After attempting and failing with dozens of different types of anxiety treatments, including anxiety medications and therapeutic practices, he reached a tipping point where he decided he was going to commit to making his life better and overcoming these emotional problems.
Ryan soon found that he was able to make huge leaps towards eliminating his anxiety and living a fulfilling life. His successes inspired him to provide resources to help others that are also suffering from severe anxiety, and show them that there really is a light at the end of the tunnel.
Calm Clinic was founded on the idea that knowledge is power, and Ryan continues to dedicate himself towards providing information designed to help others permanently overcome their anxiety issues while bringing greater awareness to what it’s like to live with constant anxiety.
In terms of resources, the website is full of both breadth and depth. It provides information on all the different types of anxiety, how to tell if you have it and how severe it is, and what to do about it.
In fact, one of my favorite resources was an “anxiety test” I took that helped teach me about my own problems, where the first section is dedicated to “finding if your anxiety is in normal ranges.”
Which you can find here.
And finally – for some examples – here are the links available in the website’s sidebar (I have to remove the links here but you can access them at the site):
Learn about anxiety disorder…
- Anxiety (GAD)
- Signs & Symptoms of Anxiety
- Anxiety Treatment Options
- What Causes Anxiety?
- Anxiety Drugs & Medications
- Different Anxiety Types
- Panic Disorder
- Panic Attack Symptoms
- Panic Causes
Where to start?
- Anxiety Help Options – Start Here
- Can’t Take it Anymore? Read This!
- How to Cope With Anxiety
- Eliminate Stimulants
- 5 Destructive Anxiety Habits
Advanced Things to Try
- Anxiety Relaxation Techniques
- Anxiety Breathing Techniques
- Desensitization Techniques
- How to Manage Your Anxiety
- Diet Considerations for Anxiety
- Improve Your Internal Dialogue
- Visualization Techniques For Anxiety
- Natural & Herbal Anxiety Remedies
- What are Anxiety Attacks?
- Stress Anxiety
- What are Panic Attacks?
- Anxiety & Depression
- Anxiety & IBS
- How to Discontinue Anxiety Medication
- Dealing With Specific Fears & Thoughts
- Public Speaking Anxiety
- Obsessive Compulsive Disorder (OCD)
- Post Traumatic Stress Disorder (PTSD)
- Social Anxiety or Social Phobia

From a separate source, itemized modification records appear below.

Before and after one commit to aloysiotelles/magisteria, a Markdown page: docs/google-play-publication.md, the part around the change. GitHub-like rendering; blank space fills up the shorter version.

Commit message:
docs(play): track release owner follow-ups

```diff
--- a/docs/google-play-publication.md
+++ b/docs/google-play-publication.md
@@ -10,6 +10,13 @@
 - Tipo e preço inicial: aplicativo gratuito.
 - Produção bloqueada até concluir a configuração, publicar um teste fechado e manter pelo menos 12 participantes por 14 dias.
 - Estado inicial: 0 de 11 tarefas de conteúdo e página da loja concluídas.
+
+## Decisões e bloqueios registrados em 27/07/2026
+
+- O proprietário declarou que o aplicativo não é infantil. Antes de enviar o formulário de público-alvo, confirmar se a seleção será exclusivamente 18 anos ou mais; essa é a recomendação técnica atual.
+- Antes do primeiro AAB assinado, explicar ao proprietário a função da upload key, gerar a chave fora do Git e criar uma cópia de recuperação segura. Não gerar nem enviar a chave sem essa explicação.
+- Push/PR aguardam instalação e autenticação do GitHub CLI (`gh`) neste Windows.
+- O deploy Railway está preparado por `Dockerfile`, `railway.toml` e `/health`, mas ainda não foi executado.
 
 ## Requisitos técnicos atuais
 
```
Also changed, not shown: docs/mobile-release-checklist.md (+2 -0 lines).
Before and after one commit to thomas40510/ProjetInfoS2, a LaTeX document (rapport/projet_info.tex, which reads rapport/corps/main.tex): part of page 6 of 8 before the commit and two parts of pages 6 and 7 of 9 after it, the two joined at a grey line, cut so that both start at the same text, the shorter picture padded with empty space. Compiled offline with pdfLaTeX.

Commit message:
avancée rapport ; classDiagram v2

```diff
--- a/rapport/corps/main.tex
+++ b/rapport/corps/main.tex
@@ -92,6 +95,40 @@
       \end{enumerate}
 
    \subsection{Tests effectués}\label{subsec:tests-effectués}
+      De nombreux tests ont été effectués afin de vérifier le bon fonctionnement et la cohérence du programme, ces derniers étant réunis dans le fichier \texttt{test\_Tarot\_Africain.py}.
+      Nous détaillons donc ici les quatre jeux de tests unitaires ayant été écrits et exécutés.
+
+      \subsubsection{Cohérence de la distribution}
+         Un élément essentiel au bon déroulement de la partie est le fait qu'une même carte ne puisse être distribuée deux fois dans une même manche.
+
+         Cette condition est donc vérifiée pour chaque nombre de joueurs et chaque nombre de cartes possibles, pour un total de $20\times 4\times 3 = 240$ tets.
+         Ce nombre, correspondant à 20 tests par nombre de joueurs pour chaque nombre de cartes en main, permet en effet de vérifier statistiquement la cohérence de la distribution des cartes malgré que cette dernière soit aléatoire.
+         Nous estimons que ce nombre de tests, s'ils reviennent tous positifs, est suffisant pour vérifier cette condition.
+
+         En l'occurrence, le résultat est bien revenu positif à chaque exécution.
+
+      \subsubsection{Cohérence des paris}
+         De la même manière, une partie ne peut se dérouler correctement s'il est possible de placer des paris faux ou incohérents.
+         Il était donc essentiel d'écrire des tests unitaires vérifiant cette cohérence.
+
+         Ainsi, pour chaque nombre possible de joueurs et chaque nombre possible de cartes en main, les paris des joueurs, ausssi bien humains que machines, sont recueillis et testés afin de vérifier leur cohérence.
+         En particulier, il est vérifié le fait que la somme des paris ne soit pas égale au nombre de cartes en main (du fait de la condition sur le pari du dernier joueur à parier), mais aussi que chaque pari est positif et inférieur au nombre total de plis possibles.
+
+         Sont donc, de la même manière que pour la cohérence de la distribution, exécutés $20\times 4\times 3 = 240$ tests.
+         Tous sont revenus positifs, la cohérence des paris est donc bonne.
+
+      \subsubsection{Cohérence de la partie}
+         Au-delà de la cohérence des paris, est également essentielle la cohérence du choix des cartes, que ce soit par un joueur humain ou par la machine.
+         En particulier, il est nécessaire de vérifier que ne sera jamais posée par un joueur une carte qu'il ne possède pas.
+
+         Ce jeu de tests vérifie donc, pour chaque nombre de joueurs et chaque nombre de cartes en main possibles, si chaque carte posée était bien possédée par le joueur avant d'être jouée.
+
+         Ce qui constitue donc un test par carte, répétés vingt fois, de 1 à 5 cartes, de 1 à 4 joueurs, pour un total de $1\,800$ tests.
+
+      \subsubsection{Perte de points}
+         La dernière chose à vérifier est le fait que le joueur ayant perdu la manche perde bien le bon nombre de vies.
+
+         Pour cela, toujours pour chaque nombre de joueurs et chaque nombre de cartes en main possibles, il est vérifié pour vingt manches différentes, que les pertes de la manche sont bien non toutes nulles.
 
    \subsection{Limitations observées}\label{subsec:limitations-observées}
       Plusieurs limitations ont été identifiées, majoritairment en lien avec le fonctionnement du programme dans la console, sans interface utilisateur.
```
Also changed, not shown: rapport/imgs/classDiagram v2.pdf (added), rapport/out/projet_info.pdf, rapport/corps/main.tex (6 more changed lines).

So go check it out. I promise I’m not making any money on the clinic. None of these authors or editors know I am linking to them. I am simply sharing with you the few starting points I benefited from while dealing with my own anxiety.
These two resources are mostly psychological in nature. (The Bourne book unfortunately does give standard nutritional advice). There is a whole other aspect to stress and anxiety, however. Your body matters. My own anxiety was caused by a drug I took – spironolactone – which over-spared potassium in my kindeys, caused an electrolyte imbalance that gave me heart palpitations, and upregulated angiotensin II levels, which stimulates the nervous system.
Tthe most common causes of anxiety on a physiological level–broadly speaking–are inflammation, poor gut flora health, and certain nutrient deficiencies. Paleo is excellent for mental health. There are specific ways to eat within a paleo template that might be particularly helpful for some people, but nonetheless eating natural foods is an excellent place to start.
My forthcoming book will talk about physiological components of anxiety. But that’s ages away.
In the meantime take a look at these guides that helped save my sanity. 🙂